For my Leadership in Action (LiA) project, I decided to create my own project, by seeking out organisations involved in providing healthcare and medical-related support. As a student enrolled in an oncology BSc, I was interested in utilising my knowledge and skills to support these charities and create a long-lasting sustainable positive impact in these fields. Therefore, I contacted Maggie’s to organise a project and collaborate with them to conduct research and provide input on setting up an evaluation program and providing feedback on current programs. Maggie’s is a charity organization founded by Maggie Keswick Jencks, a writer, gardener, and designer, to provide psychological and social support for people with cancer. Through her own experience of her breast cancer diagnosis and its subsequent return in 1988 and 1993, Maggie believed that with encouragement, informational, social, and emotional support in a welcoming and positive environment, people may change the way they live with cancer. Maggie’s centres provide psychological, social, and informational support in partnership with hospitals to improve the quality of life for people affected by cancer and encourage them to live their lives to the fullest.

During my time with Maggie’s centre, I worked with their data quality and evidence team to work on their pre-habilitation and living with ongoing cancer programs. The living with ongoing cancer program focuses on providing financial, emotional, informational and psychological support for individuals with cancer and their families who had a prognosis fewer than 18 months. During my time with Maggie’s, I hoped to provide scientific rationale and insights via a literature review on unmet needs, bereavement, grief, loss, depression, therapy methodology and quality of life measuring instruments. Throughout the six weeks, I investigated the impact of psychological and emotional distress at end of life for individuals with cancer and their families or friends. This may include existential crises, anxiety, fear, worries, depression, and pre-loss grief. Additionally, I explored the impact of bereavement on caregivers and families or friends of individuals with cancer. My work culminated in an extensive thirty-five-page report and resource database of over a hundred sources for Maggie’s to review. I also proposed optimal therapy methodologies, discussed current gaps in social and psychological support in the United Kingdom, available methods of finding support and also provided a short report on the value of Maggie’s in providing support to individuals at the end of life and their families or friends.

In addition to a literature review on the psychological needs and support of individuals with cancer and their family or friends, I also conducted research on quality-of-life instruments utilised to evaluate changes in psychological and general health.

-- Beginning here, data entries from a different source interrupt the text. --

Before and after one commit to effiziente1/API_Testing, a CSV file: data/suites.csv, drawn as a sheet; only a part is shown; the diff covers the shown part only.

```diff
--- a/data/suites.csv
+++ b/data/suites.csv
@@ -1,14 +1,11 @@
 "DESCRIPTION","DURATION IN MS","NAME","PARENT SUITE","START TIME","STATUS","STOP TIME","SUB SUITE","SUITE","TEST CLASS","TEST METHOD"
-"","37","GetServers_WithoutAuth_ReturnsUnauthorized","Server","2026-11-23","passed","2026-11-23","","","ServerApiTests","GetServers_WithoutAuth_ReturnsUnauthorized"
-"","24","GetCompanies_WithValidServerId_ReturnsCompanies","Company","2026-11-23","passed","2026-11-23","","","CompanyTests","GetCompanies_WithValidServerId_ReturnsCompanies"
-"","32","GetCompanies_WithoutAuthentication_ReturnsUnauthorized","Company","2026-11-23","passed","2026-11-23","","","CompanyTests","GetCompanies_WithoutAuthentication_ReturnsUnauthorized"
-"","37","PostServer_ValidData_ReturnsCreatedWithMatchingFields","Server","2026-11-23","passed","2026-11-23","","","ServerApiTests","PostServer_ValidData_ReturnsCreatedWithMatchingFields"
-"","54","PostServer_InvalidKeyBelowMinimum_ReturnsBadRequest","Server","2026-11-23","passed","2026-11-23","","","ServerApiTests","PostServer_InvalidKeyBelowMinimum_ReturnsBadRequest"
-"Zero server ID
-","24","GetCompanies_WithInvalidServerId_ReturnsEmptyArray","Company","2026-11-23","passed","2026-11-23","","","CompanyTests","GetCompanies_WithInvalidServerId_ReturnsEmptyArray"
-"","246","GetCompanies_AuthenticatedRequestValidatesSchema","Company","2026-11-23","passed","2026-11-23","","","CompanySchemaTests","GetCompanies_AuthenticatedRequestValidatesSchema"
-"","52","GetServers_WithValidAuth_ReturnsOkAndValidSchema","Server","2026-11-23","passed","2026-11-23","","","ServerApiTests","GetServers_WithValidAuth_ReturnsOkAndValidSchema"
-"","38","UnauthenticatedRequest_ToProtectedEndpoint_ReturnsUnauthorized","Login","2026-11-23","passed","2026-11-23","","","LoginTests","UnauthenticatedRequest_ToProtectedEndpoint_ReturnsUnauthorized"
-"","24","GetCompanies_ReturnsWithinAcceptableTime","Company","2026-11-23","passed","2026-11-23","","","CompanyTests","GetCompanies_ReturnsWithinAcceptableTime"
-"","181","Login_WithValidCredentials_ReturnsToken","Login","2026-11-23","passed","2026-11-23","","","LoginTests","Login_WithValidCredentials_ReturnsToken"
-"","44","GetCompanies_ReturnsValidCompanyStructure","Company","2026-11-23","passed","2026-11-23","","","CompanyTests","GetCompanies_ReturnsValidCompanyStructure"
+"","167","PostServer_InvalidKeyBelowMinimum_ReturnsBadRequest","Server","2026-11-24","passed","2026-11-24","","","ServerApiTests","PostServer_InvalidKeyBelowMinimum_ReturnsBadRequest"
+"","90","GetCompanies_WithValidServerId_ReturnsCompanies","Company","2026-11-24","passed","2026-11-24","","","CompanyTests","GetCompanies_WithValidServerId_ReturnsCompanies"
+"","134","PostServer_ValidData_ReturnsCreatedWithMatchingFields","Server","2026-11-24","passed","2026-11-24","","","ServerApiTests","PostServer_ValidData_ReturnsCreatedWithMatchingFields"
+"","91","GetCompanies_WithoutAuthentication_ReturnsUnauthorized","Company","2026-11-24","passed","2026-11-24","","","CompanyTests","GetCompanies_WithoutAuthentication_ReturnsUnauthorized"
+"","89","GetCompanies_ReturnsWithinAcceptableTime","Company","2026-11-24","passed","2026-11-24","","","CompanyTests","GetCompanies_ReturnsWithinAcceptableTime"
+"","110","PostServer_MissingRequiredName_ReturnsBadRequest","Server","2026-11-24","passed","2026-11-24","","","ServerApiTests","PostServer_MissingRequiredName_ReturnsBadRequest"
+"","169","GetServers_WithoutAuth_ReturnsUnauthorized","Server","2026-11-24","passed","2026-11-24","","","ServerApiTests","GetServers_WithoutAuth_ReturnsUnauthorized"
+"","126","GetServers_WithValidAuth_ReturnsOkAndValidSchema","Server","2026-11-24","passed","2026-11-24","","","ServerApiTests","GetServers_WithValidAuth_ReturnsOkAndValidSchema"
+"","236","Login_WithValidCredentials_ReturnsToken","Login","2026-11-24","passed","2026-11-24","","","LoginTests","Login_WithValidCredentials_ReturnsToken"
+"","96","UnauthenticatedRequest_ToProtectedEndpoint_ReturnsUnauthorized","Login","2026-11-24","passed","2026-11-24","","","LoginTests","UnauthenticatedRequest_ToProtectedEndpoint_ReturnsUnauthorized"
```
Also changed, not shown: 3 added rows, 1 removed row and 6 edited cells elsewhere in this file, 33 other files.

The goal is to provide an informed database of quality-of-life instruments to aid in the selection of an instrument to evaluate their programs at Maggie’s. Therefore, I created a report and database of literature on multiple general instruments, psychosocial instruments and oncology instruments. This report culminated in a recommendation and final selection of two quality of life instruments to evaluate the success and impact of Maggie’s programs on individuals with cancer and their families or friends at the end of life.

In addition to my research reports and databases to provide insight and selection, I have also created surveys and their associated data analysis programs to allow the implementation of my research in the future. I created surveys that incorporated both quality of life instruments, as well as feedback and demographic information for programs at Maggie’s. Finally, I also created automated spreadsheets to log and analyse data from participants of the survey.

Therefore, I am confident in the long-term impact of my work, as the evaluation process will take at least a year, while any insight from the process will inform any future changes. The information and literature support from my research will advise on how the projects are implemented and adapted in the upcoming years.

Throughout my time at Maggie’s, I gained unique insights into the dynamic and function of charity organisations, execution of research in a non-academic context and the psychological perspective of cancer. It was invaluable for me to learn about the real-world implementation of research, data collection, analysis and the impact of our work on people and their experiences in life.